When you have endometriosis, it can really feel lonely. Sometimes it can feel like you are fighting the battle to wellness on your own. I haven’t received any extraordinary support from medical professionals and once, I asked a pharmacist and she had never heard of endometriosis.
So, it seems like it is almost entirely up to us sufferers to help ourselves by doing our own research. I have been scraping as much information together and reading academic and clinical papers on endometriosis, trying different things and noting what helps me and what doesn’t. I have found out on this journey that there are lifestyle, diet and fitness choices we can make to help alleviate the symptoms. There might not be a cure yet but there are things we can do. Also it isn’t one size fits all. You need to know your own symptoms and try a few different things. Don’t feel discouraged if you try something and it doesn’t work for you. Also, I believe this is a lifetime journey so don’t do it for 1 week or 3 months and then stop. Keep at it.

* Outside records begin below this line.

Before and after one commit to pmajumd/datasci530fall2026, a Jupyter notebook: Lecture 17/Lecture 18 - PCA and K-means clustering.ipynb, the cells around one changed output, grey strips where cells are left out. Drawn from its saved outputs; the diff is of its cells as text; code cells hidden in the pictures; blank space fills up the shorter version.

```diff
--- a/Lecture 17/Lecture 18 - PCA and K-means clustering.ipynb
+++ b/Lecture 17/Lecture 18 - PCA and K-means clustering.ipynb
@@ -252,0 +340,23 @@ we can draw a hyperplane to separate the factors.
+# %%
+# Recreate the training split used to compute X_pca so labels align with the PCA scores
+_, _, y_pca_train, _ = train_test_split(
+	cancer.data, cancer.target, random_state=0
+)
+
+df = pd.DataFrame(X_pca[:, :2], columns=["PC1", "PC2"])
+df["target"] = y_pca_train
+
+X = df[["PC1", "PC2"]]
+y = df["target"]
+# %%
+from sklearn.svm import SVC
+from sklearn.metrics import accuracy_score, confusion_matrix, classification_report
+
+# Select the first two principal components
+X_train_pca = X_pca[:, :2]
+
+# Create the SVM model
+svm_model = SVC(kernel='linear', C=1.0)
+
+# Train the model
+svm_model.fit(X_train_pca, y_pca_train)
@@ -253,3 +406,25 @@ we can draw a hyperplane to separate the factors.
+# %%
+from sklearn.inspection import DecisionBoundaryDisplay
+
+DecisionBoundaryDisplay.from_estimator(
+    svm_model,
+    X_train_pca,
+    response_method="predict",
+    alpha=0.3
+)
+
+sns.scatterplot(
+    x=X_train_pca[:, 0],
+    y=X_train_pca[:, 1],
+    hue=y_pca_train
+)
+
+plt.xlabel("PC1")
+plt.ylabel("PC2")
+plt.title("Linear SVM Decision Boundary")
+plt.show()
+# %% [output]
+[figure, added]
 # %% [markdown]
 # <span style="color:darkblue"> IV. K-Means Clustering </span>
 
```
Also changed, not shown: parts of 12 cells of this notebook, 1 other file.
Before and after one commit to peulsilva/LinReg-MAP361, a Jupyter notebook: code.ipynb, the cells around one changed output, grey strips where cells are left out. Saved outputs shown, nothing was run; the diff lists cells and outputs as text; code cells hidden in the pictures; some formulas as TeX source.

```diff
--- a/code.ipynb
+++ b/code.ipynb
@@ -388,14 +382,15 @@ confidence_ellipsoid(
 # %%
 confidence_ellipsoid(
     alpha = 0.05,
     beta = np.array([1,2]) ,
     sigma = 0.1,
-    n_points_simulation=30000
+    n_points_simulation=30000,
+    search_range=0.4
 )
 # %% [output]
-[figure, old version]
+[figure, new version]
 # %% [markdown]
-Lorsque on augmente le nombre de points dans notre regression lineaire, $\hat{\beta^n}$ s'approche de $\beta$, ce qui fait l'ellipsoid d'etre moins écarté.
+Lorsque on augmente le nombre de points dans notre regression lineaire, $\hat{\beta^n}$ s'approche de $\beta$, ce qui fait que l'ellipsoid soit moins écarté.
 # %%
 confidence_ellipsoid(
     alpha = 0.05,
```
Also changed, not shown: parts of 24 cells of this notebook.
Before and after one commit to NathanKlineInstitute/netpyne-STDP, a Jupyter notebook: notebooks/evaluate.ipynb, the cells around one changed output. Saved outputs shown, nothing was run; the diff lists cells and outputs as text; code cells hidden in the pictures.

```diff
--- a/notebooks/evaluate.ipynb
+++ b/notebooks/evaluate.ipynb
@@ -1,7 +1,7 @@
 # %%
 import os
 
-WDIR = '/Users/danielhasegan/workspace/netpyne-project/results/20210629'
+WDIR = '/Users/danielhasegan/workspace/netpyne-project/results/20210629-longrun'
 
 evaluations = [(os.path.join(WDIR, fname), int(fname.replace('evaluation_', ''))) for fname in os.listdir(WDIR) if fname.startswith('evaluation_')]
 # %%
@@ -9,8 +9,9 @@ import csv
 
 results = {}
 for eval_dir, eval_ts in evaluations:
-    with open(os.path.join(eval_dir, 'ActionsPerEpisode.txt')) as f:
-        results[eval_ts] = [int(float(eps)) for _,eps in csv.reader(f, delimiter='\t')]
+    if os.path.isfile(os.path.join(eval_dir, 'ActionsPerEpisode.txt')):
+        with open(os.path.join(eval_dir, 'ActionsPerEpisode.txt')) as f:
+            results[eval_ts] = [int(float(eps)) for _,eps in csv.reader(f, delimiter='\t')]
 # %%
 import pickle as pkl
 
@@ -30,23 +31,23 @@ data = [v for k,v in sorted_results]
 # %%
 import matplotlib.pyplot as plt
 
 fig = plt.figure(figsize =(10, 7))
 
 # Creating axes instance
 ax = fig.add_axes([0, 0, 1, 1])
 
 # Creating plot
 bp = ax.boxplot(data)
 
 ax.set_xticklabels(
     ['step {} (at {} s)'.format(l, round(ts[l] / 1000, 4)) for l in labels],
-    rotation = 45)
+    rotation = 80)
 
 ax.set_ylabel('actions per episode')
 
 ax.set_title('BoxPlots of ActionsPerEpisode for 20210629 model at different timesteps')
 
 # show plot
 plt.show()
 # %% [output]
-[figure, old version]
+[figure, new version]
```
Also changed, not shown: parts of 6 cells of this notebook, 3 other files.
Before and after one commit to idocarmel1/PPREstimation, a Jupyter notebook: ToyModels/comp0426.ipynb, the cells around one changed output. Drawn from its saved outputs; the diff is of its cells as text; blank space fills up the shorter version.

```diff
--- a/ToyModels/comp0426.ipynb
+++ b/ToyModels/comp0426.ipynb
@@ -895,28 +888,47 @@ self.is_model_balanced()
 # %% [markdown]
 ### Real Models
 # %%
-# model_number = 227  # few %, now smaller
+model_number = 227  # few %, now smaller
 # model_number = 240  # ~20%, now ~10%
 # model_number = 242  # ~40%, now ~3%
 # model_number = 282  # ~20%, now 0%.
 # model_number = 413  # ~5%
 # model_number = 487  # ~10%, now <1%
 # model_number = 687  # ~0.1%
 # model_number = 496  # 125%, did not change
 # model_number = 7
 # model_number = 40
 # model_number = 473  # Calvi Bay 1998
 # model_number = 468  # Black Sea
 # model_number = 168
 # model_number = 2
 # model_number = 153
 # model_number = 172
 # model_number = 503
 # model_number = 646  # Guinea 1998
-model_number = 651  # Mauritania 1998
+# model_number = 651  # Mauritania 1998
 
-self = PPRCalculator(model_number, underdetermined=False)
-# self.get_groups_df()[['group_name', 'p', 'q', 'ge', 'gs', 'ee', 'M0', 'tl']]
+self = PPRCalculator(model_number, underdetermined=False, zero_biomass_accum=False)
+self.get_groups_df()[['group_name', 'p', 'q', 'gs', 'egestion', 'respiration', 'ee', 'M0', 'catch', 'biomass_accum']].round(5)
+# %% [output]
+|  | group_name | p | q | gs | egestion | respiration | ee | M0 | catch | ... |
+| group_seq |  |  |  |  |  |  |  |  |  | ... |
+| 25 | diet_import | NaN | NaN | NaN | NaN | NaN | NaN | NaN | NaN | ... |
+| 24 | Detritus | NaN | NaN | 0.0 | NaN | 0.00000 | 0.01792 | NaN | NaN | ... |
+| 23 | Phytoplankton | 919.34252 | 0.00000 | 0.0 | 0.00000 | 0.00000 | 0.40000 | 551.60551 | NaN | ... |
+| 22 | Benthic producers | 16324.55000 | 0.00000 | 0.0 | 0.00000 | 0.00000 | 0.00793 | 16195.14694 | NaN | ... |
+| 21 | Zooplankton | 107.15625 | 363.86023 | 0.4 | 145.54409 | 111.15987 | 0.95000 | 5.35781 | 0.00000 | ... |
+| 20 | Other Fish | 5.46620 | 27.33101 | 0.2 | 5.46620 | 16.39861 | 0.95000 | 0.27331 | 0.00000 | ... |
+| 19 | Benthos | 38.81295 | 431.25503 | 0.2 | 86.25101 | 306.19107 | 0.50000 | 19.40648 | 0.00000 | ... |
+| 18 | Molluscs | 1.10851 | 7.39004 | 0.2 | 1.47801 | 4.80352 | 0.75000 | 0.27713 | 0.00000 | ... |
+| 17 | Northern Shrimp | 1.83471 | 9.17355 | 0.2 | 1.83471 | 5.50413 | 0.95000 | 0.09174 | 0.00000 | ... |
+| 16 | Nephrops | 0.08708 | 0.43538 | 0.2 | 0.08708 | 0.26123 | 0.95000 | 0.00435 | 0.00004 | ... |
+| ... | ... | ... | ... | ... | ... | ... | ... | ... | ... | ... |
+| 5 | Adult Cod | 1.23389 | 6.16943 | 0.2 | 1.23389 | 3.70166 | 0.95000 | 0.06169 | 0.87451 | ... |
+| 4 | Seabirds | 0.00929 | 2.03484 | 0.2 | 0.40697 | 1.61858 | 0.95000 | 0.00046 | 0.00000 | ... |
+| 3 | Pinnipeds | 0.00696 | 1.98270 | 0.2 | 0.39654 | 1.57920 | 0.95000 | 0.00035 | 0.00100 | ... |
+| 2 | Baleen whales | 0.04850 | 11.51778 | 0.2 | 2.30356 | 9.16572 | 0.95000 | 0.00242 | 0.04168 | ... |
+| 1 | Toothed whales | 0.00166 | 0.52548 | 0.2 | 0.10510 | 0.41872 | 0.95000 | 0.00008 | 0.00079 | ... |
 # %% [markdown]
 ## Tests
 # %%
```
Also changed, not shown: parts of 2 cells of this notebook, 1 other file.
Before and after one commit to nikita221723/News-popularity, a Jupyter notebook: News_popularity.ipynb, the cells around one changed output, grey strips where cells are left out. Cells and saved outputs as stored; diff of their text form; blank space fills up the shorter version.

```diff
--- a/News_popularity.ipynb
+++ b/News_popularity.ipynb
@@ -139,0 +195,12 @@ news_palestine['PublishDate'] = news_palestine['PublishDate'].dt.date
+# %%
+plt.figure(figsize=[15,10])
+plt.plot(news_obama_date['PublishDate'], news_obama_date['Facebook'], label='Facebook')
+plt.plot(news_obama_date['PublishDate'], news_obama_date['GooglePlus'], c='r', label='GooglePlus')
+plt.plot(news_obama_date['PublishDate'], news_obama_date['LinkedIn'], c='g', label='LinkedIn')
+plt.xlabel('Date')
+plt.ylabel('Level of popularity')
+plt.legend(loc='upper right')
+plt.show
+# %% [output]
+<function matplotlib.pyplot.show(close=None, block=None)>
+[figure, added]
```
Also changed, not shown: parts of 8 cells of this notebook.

Know Your Symptoms
Endometriosis shows itself in many symptoms. Most times this is during our monthly period. But for severe cases, it could be even at random times in the month. A list of known symptoms can be found here. Not everyone has all the symptoms, but it is always good to know which of these symptoms you have and monitor your triggers. I have found a very useful questionnaire here. You can fill this out and take to the doctor. This will help with articulating the symptoms and also the degree of pain felt.
Diet is very important when dealing with endometriosis. The saying ‘We are what we eat’ never rang truer than for a person with endometriosis. Sometimes, it only take 2 days of eating sweet processed things like cakes or short bread, not drinking enough water or not eating enough vegetables and fiber for me to start feeling bloated and uncomfortable. It is okay to feel discouraged sometimes and bored with the healthy choices. But the important thing is not to give up. This website was created to share my journey and this is why I have a whole section dedicated to healthy, wholesome and delicious recipes which can be found here.
Also, it can be difficult to track what is aggravating your symptoms, and so, I have created a downloadable Food and Symptoms Checker, which will help you monitor what you eat and how it affects how you are feeling. This is a weekly sheet, so all you have to do is print a few of these out and fill them out as often as you can. If you miss a day, don’t worry. Just carry on whenever you remember.
Even for people without chronic disease, exercise is very effective in improving general well-being. When you are in pain a lot, sometimes exercising is the least of your worries and you just want to curl up in a ball somewhere and weep. However, I have tried and tested this and I can say as a matter of fact, that exercise helps me so much. It helps to lift my mood and helps me to feel hope. Not to mention the benefits on your heart. Exercise also releases some endorphins (chemicals) which interact with some receptors in your brain to reduce the perception of pain.
You don’t have to lift weights or run on the treadmill if you are not feeling up to it. But a 15 minute yoga, breathing or stretching exercise can go a long way. Also, walking at least 15 minutes everyday is very important for blood circulation.
I have also created a Daily Habits Tracker, which helps you measure simple daily things like exercise, drinking water, bowel movement etc. All you have to do is download this and monitor your daily choices. As you do this, you will begin to know what makes you feel good and what doesn’t and begin to slowly do more of the positive things.
Questions to ask your Doctor about Endometriosis
If you have endometriosis, chances are you haven’t felt like your doctor has listened to you. It takes an average of 7 – 10 years for most women with endometriosis to be diagnosed. Many women are told the pain is in their head. This affects our lives and our mental health. If you haven’t been diagnosed yet, I found a list of questions to ask your doctor. The truth is that you might not be able to ask all these questions, as appointment times are very limited. However, you can pick a few questions that you are comfortable with asking, and ask your specialist.
Make sure your GP refers you to an endometriosis expert. Don’t take no for an answer. You can download this file here.